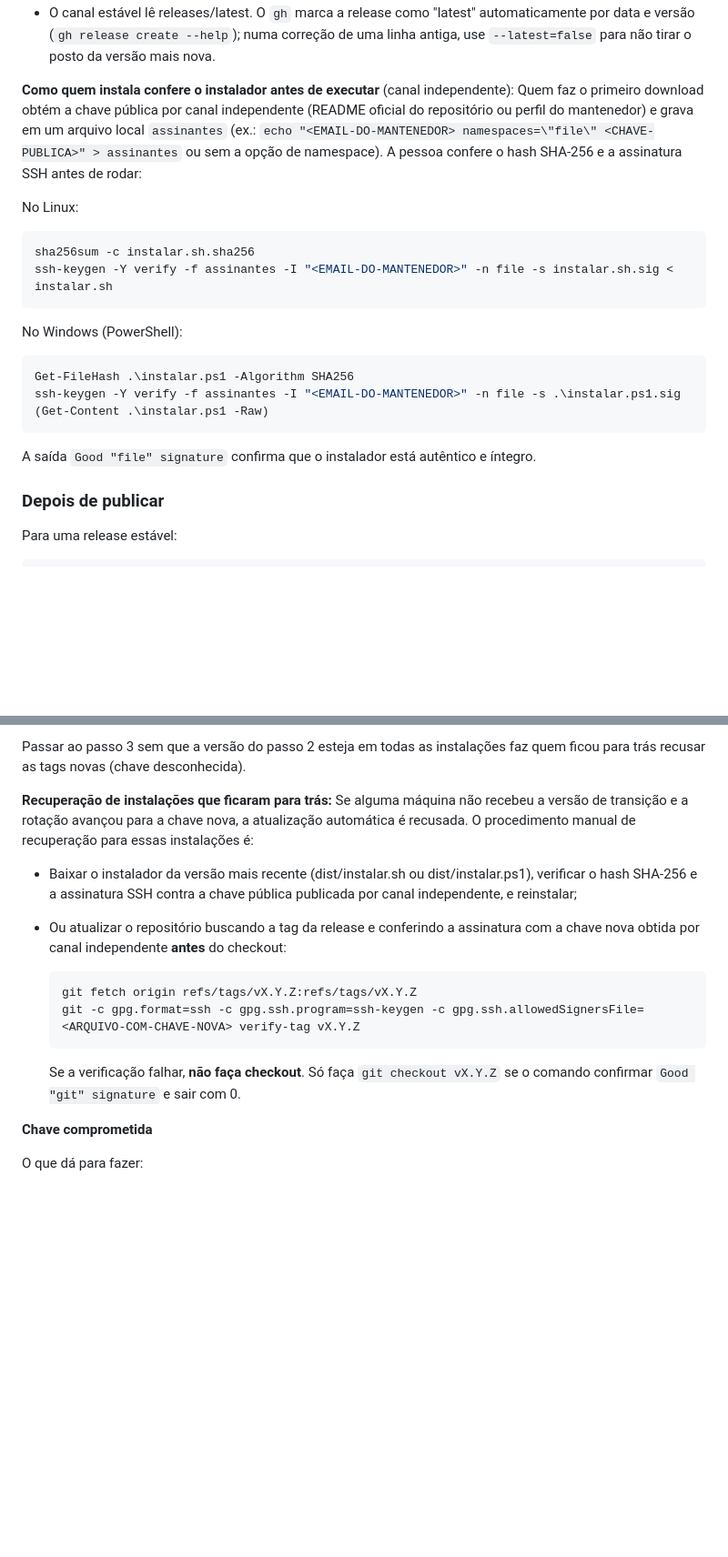
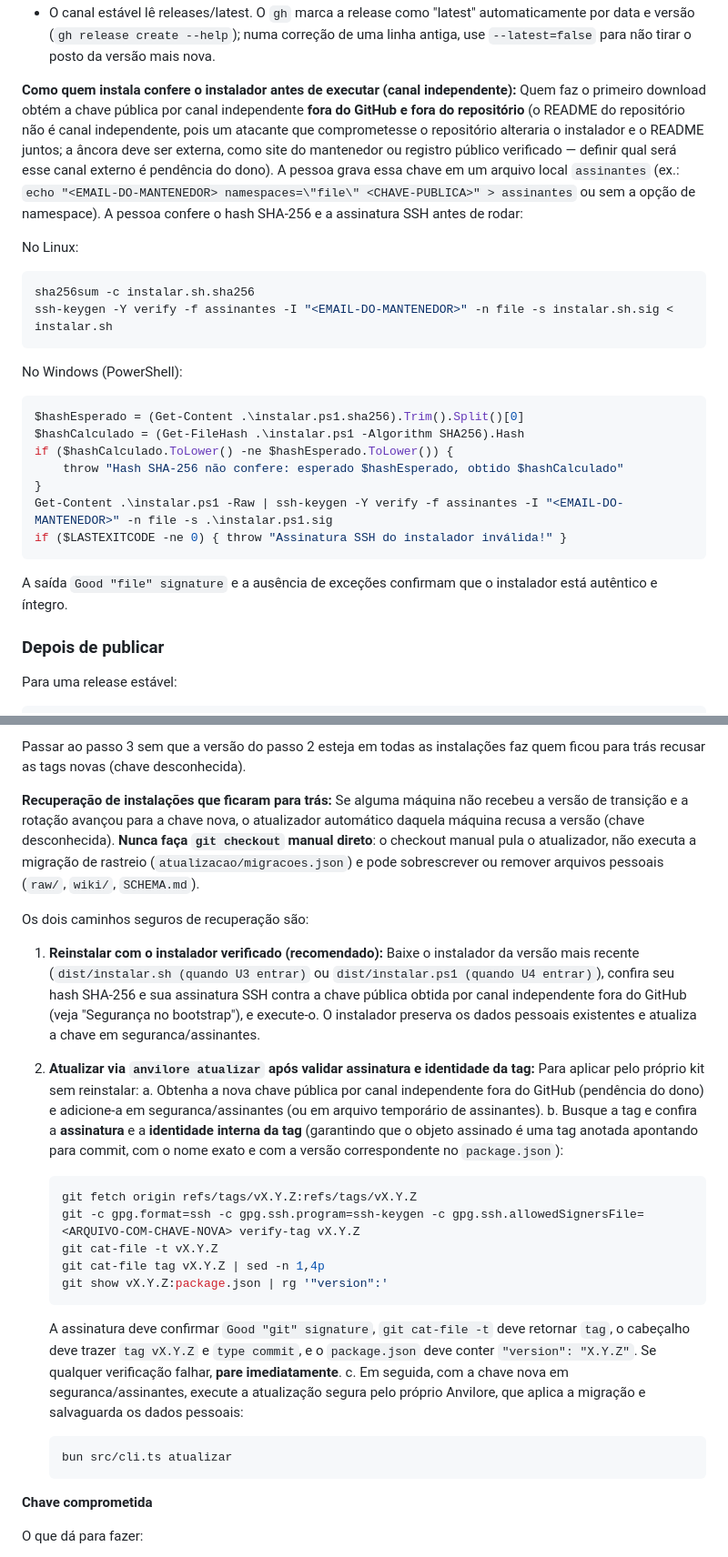
Before and after one commit to iagofrota/anvilore, a Markdown page: docs/knowledge_base/release.md, 2 parts joined by grey strips. Shown at 91% size. GitHub-like rendering; blank space fills up the shorter version.

Commit message:
docs(release): atender achados RR1-RR5 da re-revisao Codex

````diff
--- a/docs/knowledge_base/release.md
+++ b/docs/knowledge_base/release.md
@@ -270,8 +270,8 @@ gh release create vX.Y.Z dist/instalar.sh dist/instalar.sh.sha256 dist/instalar.
   versão (`gh release create --help`); numa correção de uma linha antiga, use `--latest=false` para não
   tirar o posto da versão mais nova.
 
-**Como quem instala confere o instalador antes de executar** (canal independente):
-Quem faz o primeiro download obtém a chave pública por canal independente (README oficial do repositório ou perfil do mantenedor) e grava em um arquivo local `assinantes` (ex.: `echo "<EMAIL-DO-MANTENEDOR> namespaces=\"file\" <CHAVE-PUBLICA>" > assinantes` ou sem a opção de namespace).
+**Como quem instala confere o instalador antes de executar (canal independente):**
+Quem faz o primeiro download obtém a chave pública por canal independente **fora do GitHub e fora do repositório** (o README do repositório não é canal independente, pois um atacante que comprometesse o repositório alteraria o instalador e o README juntos; a âncora deve ser externa, como site do mantenedor ou registro público verificado — definir qual será esse canal externo é pendência do dono). A pessoa grava essa chave em um arquivo local `assinantes` (ex.: `echo "<EMAIL-DO-MANTENEDOR> namespaces=\"file\" <CHAVE-PUBLICA>" > assinantes` ou sem a opção de namespace).
 A pessoa confere o hash SHA-256 e a assinatura SSH antes de rodar:
 
 No Linux:
@@ -282,11 +282,16 @@ ssh-keygen -Y verify -f assinantes -I "<EMAIL-DO-MANTENEDOR>" -n file -s instala
 
 No Windows (PowerShell):
 ```powershell
-Get-FileHash .\instalar.ps1 -Algorithm SHA256
-ssh-keygen -Y verify -f assinantes -I "<EMAIL-DO-MANTENEDOR>" -n file -s .\instalar.ps1.sig (Get-Content .\instalar.ps1 -Raw)
+$hashEsperado = (Get-Content .\instalar.ps1.sha256).Trim().Split()[0]
+$hashCalculado = (Get-FileHash .\instalar.ps1 -Algorithm SHA256).Hash
+if ($hashCalculado.ToLower() -ne $hashEsperado.ToLower()) {
+    throw "Hash SHA-256 não confere: esperado $hashEsperado, obtido $hashCalculado"
+}
+Get-Content .\instalar.ps1 -Raw | ssh-keygen -Y verify -f assinantes -I "<EMAIL-DO-MANTENEDOR>" -n file -s .\instalar.ps1.sig
+if ($LASTEXITCODE -ne 0) { throw "Assinatura SSH do instalador inválida!" }
 ```
 
-A saída `Good "file" signature` confirma que o instalador está autêntico e íntegro.
+A saída `Good "file" signature` e a ausência de exceções confirmam que o instalador está autêntico e íntegro.
 
 ### Depois de publicar
 
@@ -356,17 +361,33 @@ Passar ao passo 3 sem que a versão do passo 2 esteja em todas as instalações
 recusar as tags novas (chave desconhecida).
 
 **Recuperação de instalações que ficaram para trás:**
-Se alguma máquina não recebeu a versão de transição e a rotação avançou para a chave nova, a atualização
-automática é recusada. O procedimento manual de recuperação para essas instalações é:
-- Baixar o instalador da versão mais recente (dist/instalar.sh ou dist/instalar.ps1), verificar o hash SHA-256 e a assinatura SSH contra a chave pública publicada por canal independente, e reinstalar;
-- Ou atualizar o repositório buscando a tag da release e conferindo a assinatura com a chave nova obtida por canal independente **antes** do checkout:
+Se alguma máquina não recebeu a versão de transição e a rotação avançou para a chave nova, o atualizador automático daquela máquina recusa a versão (chave desconhecida).
+**Nunca faça `git checkout` manual direto**: o checkout manual pula o atualizador, não executa a migração de rastreio (`atualizacao/migracoes.json`) e pode sobrescrever ou remover arquivos pessoais (`raw/`, `wiki/`, `SCHEMA.md`).
 
-  ```bash
-  git fetch origin refs/tags/vX.Y.Z:refs/tags/vX.Y.Z
-  git -c gpg.format=ssh -c gpg.ssh.program=ssh-keygen -c gpg.ssh.allowedSignersFile=<ARQUIVO-COM-CHAVE-NOVA> verify-tag vX.Y.Z
-  ```
+Os dois caminhos seguros de recuperação são:
 
-  Se a verificação falhar, **não faça checkout**. Só faça `git checkout vX.Y.Z` se o comando confirmar `Good "git" signature` e sair com 0.
+1. **Reinstalar com o instalador verificado (recomendado):**
+   Baixe o instalador da versão mais recente (`dist/instalar.sh (quando U3 entrar)` ou `dist/instalar.ps1 (quando U4 entrar)`), confira seu hash SHA-256 e sua assinatura SSH contra a chave pública obtida por canal independente fora do GitHub (veja "Segurança no bootstrap"), e execute-o. O instalador preserva os dados pessoais existentes e atualiza a chave em seguranca/assinantes.
+
+2. **Atualizar via `anvilore atualizar` após validar assinatura e identidade da tag:**
+   Para aplicar pelo próprio kit sem reinstalar:
+   a. Obtenha a nova chave pública por canal independente fora do GitHub (pendência do dono) e adicione-a em seguranca/assinantes (ou em arquivo temporário de assinantes).
+   b. Busque a tag e confira a **assinatura** e a **identidade interna da tag** (garantindo que o objeto assinado é uma tag anotada apontando para commit, com o nome exato e com a versão correspondente no `package.json`):
+
+   ```bash
+   git fetch origin refs/tags/vX.Y.Z:refs/tags/vX.Y.Z
+   git -c gpg.format=ssh -c gpg.ssh.program=ssh-keygen -c gpg.ssh.allowedSignersFile=<ARQUIVO-COM-CHAVE-NOVA> verify-tag vX.Y.Z
+   git cat-file -t vX.Y.Z
+   git cat-file tag vX.Y.Z | sed -n 1,4p
+   git show vX.Y.Z:package.json | rg '"version":'
+   ```
+
+   A assinatura deve confirmar `Good "git" signature`, `git cat-file -t` deve retornar `tag`, o cabeçalho deve trazer `tag vX.Y.Z` e `type commit`, e o `package.json` deve conter `"version": "X.Y.Z"`. Se qualquer verificação falhar, **pare imediatamente**.
+   c. Em seguida, com a chave nova em seguranca/assinantes, execute a atualização segura pelo próprio Anvilore, que aplica a migração e salvaguarda os dados pessoais:
+
+   ```bash
+   bun src/cli.ts atualizar
+   ```
 
 **Chave comprometida**
 
````
Also changed, not shown: other parts of docs/knowledge_base/release.md (+4 -4 lines), docs/release/SKILL.md (+5 -4 lines).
..........
Assigned task:
Leave out the pictures and copy the rest of the material above exactly.

Problem solution:
Before and after one commit to iagofrota/anvilore, a Markdown page: docs/knowledge_base/release.md, 2 parts joined by grey strips. Shown at 91% size. GitHub-like rendering; blank space fills up the shorter version.

Commit message:
docs(release): atender achados RR1-RR5 da re-revisao Codex

````diff
--- a/docs/knowledge_base/release.md
+++ b/docs/knowledge_base/release.md
@@ -270,8 +270,8 @@ gh release create vX.Y.Z dist/instalar.sh dist/instalar.sh.sha256 dist/instalar.
   versão (`gh release create --help`); numa correção de uma linha antiga, use `--latest=false` para não
   tirar o posto da versão mais nova.
 
-**Como quem instala confere o instalador antes de executar** (canal independente):
-Quem faz o primeiro download obtém a chave pública por canal independente (README oficial do repositório ou perfil do mantenedor) e grava em um arquivo local `assinantes` (ex.: `echo "<EMAIL-DO-MANTENEDOR> namespaces=\"file\" <CHAVE-PUBLICA>" > assinantes` ou sem a opção de namespace).
+**Como quem instala confere o instalador antes de executar (canal independente):**
+Quem faz o primeiro download obtém a chave pública por canal independente **fora do GitHub e fora do repositório** (o README do repositório não é canal independente, pois um atacante que comprometesse o repositório alteraria o instalador e o README juntos; a âncora deve ser externa, como site do mantenedor ou registro público verificado — definir qual será esse canal externo é pendência do dono). A pessoa grava essa chave em um arquivo local `assinantes` (ex.: `echo "<EMAIL-DO-MANTENEDOR> namespaces=\"file\" <CHAVE-PUBLICA>" > assinantes` ou sem a opção de namespace).
 A pessoa confere o hash SHA-256 e a assinatura SSH antes de rodar:
 
 No Linux:
@@ -282,11 +282,16 @@ ssh-keygen -Y verify -f assinantes -I "<EMAIL-DO-MANTENEDOR>" -n file -s instala
 
 No Windows (PowerShell):
 ```powershell
-Get-FileHash .\instalar.ps1 -Algorithm SHA256
-ssh-keygen -Y verify -f assinantes -I "<EMAIL-DO-MANTENEDOR>" -n file -s .\instalar.ps1.sig (Get-Content .\instalar.ps1 -Raw)
+$hashEsperado = (Get-Content .\instalar.ps1.sha256).Trim().Split()[0]
+$hashCalculado = (Get-FileHash .\instalar.ps1 -Algorithm SHA256).Hash
+if ($hashCalculado.ToLower() -ne $hashEsperado.ToLower()) {
+    throw "Hash SHA-256 não confere: esperado $hashEsperado, obtido $hashCalculado"
+}
+Get-Content .\instalar.ps1 -Raw | ssh-keygen -Y verify -f assinantes -I "<EMAIL-DO-MANTENEDOR>" -n file -s .\instalar.ps1.sig
+if ($LASTEXITCODE -ne 0) { throw "Assinatura SSH do instalador inválida!" }
 ```
 
-A saída `Good "file" signature` confirma que o instalador está autêntico e íntegro.
+A saída `Good "file" signature` e a ausência de exceções confirmam que o instalador está autêntico e íntegro.
 
 ### Depois de publicar
 
@@ -356,17 +361,33 @@ Passar ao passo 3 sem que a versão do passo 2 esteja em todas as instalações
 recusar as tags novas (chave desconhecida).
 
 **Recuperação de instalações que ficaram para trás:**
-Se alguma máquina não recebeu a versão de transição e a rotação avançou para a chave nova, a atualização
-automática é recusada. O procedimento manual de recuperação para essas instalações é:
-- Baixar o instalador da versão mais recente (dist/instalar.sh ou dist/instalar.ps1), verificar o hash SHA-256 e a assinatura SSH contra a chave pública publicada por canal independente, e reinstalar;
-- Ou atualizar o repositório buscando a tag da release e conferindo a assinatura com a chave nova obtida por canal independente **antes** do checkout:
+Se alguma máquina não recebeu a versão de transição e a rotação avançou para a chave nova, o atualizador automático daquela máquina recusa a versão (chave desconhecida).
+**Nunca faça `git checkout` manual direto**: o checkout manual pula o atualizador, não executa a migração de rastreio (`atualizacao/migracoes.json`) e pode sobrescrever ou remover arquivos pessoais (`raw/`, `wiki/`, `SCHEMA.md`).
 
-  ```bash
-  git fetch origin refs/tags/vX.Y.Z:refs/tags/vX.Y.Z
-  git -c gpg.format=ssh -c gpg.ssh.program=ssh-keygen -c gpg.ssh.allowedSignersFile=<ARQUIVO-COM-CHAVE-NOVA> verify-tag vX.Y.Z
-  ```
+Os dois caminhos seguros de recuperação são:
 
-  Se a verificação falhar, **não faça checkout**. Só faça `git checkout vX.Y.Z` se o comando confirmar `Good "git" signature` e sair com 0.
+1. **Reinstalar com o instalador verificado (recomendado):**
+   Baixe o instalador da versão mais recente (`dist/instalar.sh (quando U3 entrar)` ou `dist/instalar.ps1 (quando U4 entrar)`), confira seu hash SHA-256 e sua assinatura SSH contra a chave pública obtida por canal independente fora do GitHub (veja "Segurança no bootstrap"), e execute-o. O instalador preserva os dados pessoais existentes e atualiza a chave em seguranca/assinantes.
+
+2. **Atualizar via `anvilore atualizar` após validar assinatura e identidade da tag:**
+   Para aplicar pelo próprio kit sem reinstalar:
+   a. Obtenha a nova chave pública por canal independente fora do GitHub (pendência do dono) e adicione-a em seguranca/assinantes (ou em arquivo temporário de assinantes).
+   b. Busque a tag e confira a **assinatura** e a **identidade interna da tag** (garantindo que o objeto assinado é uma tag anotada apontando para commit, com o nome exato e com a versão correspondente no `package.json`):
+
+   ```bash
+   git fetch origin refs/tags/vX.Y.Z:refs/tags/vX.Y.Z
+   git -c gpg.format=ssh -c gpg.ssh.program=ssh-keygen -c gpg.ssh.allowedSignersFile=<ARQUIVO-COM-CHAVE-NOVA> verify-tag vX.Y.Z
+   git cat-file -t vX.Y.Z
+   git cat-file tag vX.Y.Z | sed -n 1,4p
+   git show vX.Y.Z:package.json | rg '"version":'
+   ```
+
+   A assinatura deve confirmar `Good "git" signature`, `git cat-file -t` deve retornar `tag`, o cabeçalho deve trazer `tag vX.Y.Z` e `type commit`, e o `package.json` deve conter `"version": "X.Y.Z"`. Se qualquer verificação falhar, **pare imediatamente**.
+   c. Em seguida, com a chave nova em seguranca/assinantes, execute a atualização segura pelo próprio Anvilore, que aplica a migração e salvaguarda os dados pessoais:
+
+   ```bash
+   bun src/cli.ts atualizar
+   ```
 
 **Chave comprometida**
 
````
Also changed, not shown: other parts of docs/knowledge_base/release.md (+4 -4 lines), docs/release/SKILL.md (+5 -4 lines).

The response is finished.